**Assigned task**
Below are records; report the number of lines among them that include the word "actions", and nothing further.

**Material supplied**
^^^^^^^^^^^^^^^^

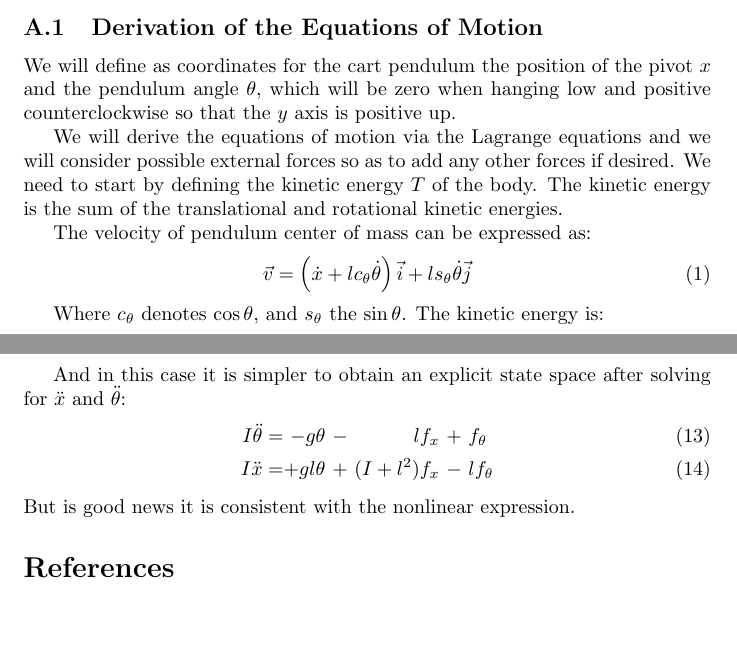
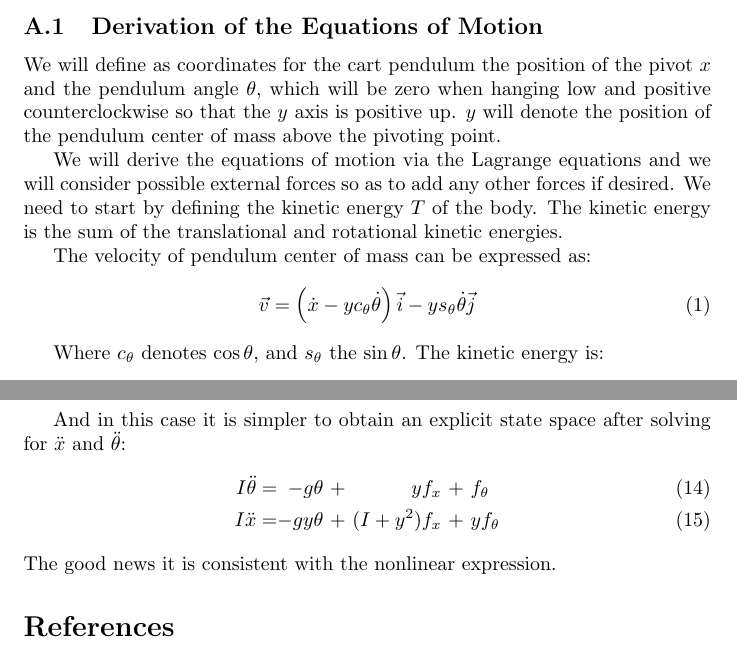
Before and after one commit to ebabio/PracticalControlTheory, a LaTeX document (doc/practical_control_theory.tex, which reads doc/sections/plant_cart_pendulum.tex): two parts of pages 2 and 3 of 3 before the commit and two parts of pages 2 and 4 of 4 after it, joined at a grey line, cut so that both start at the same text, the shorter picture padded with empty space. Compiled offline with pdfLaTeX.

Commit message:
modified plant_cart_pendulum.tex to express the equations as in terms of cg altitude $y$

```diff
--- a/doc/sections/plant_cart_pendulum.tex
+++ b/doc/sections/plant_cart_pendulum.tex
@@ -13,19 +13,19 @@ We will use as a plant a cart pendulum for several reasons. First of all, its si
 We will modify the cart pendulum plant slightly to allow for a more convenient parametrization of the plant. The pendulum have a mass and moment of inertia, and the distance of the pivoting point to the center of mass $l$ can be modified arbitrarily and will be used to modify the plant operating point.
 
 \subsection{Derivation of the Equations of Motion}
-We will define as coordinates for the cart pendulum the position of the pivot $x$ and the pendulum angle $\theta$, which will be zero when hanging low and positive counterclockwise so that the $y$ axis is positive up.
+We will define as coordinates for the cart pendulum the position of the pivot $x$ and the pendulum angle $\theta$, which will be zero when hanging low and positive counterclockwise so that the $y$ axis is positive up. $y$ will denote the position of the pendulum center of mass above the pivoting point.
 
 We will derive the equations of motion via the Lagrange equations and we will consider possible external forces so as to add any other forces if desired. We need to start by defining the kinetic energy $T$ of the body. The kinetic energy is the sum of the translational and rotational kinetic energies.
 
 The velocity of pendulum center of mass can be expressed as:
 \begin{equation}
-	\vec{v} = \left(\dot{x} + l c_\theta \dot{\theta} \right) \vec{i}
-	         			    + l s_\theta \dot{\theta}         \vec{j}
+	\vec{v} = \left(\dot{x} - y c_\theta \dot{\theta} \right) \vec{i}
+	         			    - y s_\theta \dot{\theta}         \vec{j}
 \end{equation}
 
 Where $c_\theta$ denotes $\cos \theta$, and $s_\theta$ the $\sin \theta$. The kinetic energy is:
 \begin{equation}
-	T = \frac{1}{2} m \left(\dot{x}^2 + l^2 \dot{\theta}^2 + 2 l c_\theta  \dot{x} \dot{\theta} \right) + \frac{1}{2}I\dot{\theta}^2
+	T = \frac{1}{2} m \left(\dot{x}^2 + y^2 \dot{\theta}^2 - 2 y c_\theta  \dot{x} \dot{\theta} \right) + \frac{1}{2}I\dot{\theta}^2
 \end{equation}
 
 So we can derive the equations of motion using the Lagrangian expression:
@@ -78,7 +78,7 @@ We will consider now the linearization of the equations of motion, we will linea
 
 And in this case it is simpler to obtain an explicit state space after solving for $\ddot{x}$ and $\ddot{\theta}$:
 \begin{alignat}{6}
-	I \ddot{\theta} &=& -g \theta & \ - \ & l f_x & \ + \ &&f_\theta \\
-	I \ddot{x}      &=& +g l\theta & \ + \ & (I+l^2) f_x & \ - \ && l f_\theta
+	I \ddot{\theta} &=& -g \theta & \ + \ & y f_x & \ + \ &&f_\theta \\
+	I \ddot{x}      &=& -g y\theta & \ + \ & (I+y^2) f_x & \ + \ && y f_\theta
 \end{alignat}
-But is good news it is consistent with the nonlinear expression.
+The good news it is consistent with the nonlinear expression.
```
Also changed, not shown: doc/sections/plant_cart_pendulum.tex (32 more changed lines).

^^^^^^^^^^^^^^^^

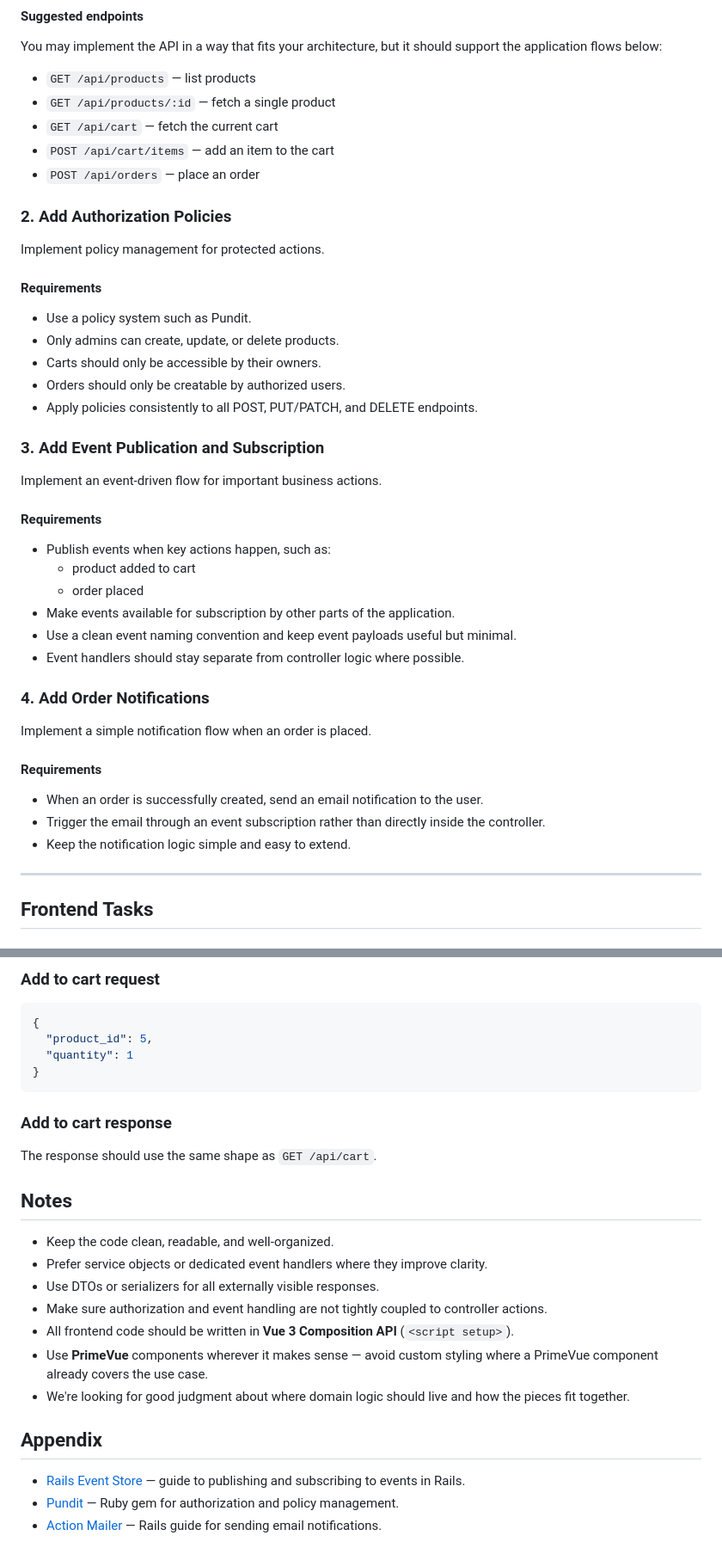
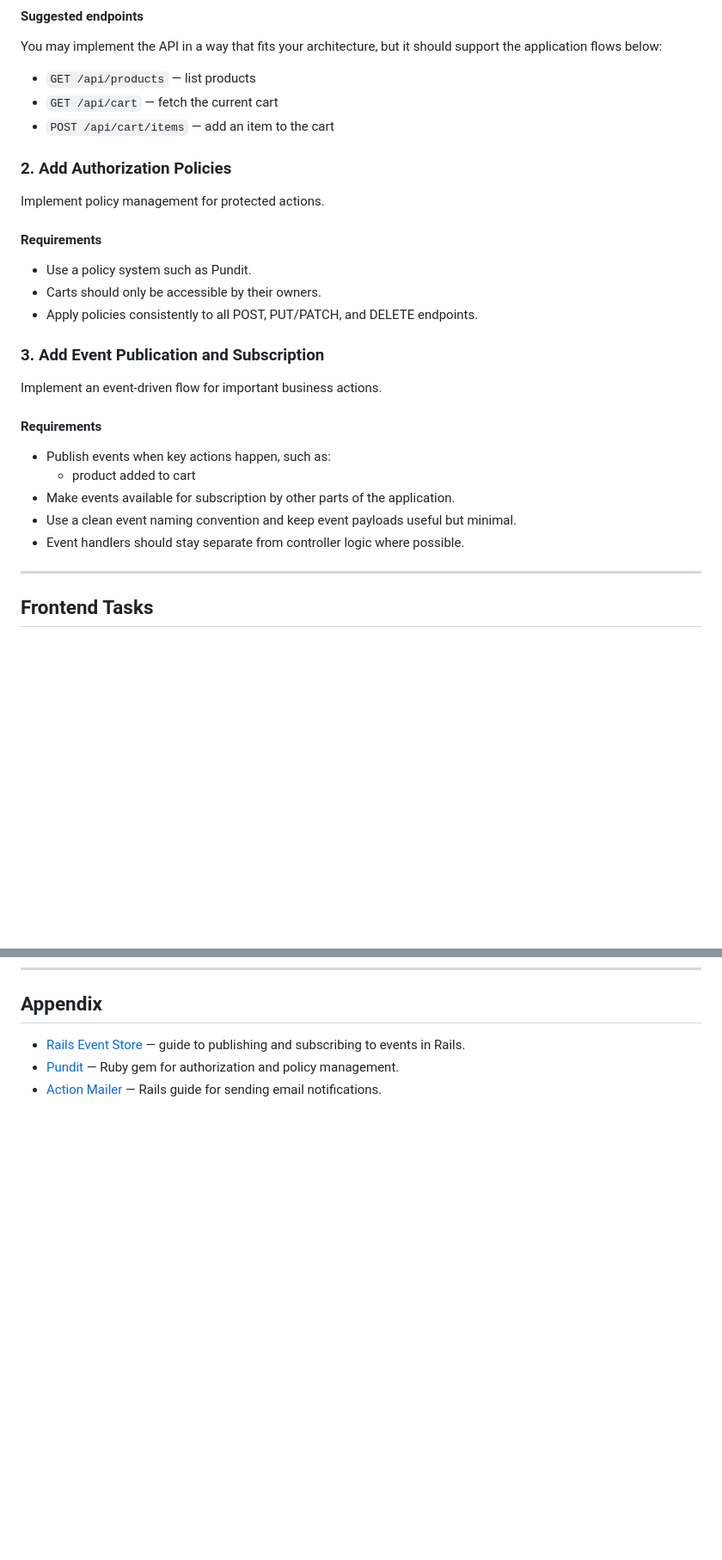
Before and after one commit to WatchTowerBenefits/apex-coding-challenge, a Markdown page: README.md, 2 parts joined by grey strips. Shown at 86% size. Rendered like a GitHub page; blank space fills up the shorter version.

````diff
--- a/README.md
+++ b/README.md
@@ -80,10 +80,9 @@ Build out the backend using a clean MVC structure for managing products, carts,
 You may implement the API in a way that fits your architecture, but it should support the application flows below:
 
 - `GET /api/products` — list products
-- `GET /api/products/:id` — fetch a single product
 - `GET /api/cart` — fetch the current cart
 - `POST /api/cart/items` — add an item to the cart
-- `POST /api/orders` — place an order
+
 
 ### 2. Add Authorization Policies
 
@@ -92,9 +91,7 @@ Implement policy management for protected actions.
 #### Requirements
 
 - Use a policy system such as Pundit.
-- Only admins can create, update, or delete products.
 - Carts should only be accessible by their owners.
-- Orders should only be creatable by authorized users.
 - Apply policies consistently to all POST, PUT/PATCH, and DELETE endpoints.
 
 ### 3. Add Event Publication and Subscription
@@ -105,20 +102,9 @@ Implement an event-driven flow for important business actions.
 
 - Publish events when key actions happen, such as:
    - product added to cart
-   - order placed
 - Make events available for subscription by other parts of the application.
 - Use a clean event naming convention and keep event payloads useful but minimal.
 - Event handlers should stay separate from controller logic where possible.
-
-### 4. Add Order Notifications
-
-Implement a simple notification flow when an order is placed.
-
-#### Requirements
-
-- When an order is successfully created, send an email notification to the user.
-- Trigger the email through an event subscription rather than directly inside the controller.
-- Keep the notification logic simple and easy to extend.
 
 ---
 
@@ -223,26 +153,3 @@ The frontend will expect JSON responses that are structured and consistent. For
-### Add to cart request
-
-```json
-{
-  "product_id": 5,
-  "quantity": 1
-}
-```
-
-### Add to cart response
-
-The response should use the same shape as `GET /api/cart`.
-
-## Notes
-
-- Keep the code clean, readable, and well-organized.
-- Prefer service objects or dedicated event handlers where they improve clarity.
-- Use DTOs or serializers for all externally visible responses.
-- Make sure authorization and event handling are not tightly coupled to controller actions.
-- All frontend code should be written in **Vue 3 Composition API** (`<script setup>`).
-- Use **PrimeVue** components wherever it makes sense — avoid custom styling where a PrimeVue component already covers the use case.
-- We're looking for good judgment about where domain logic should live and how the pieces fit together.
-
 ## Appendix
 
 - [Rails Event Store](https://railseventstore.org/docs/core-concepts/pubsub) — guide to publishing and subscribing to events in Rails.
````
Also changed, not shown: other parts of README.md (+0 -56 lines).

^^^^^^^^^^^^^^^^

**Problem solution**
4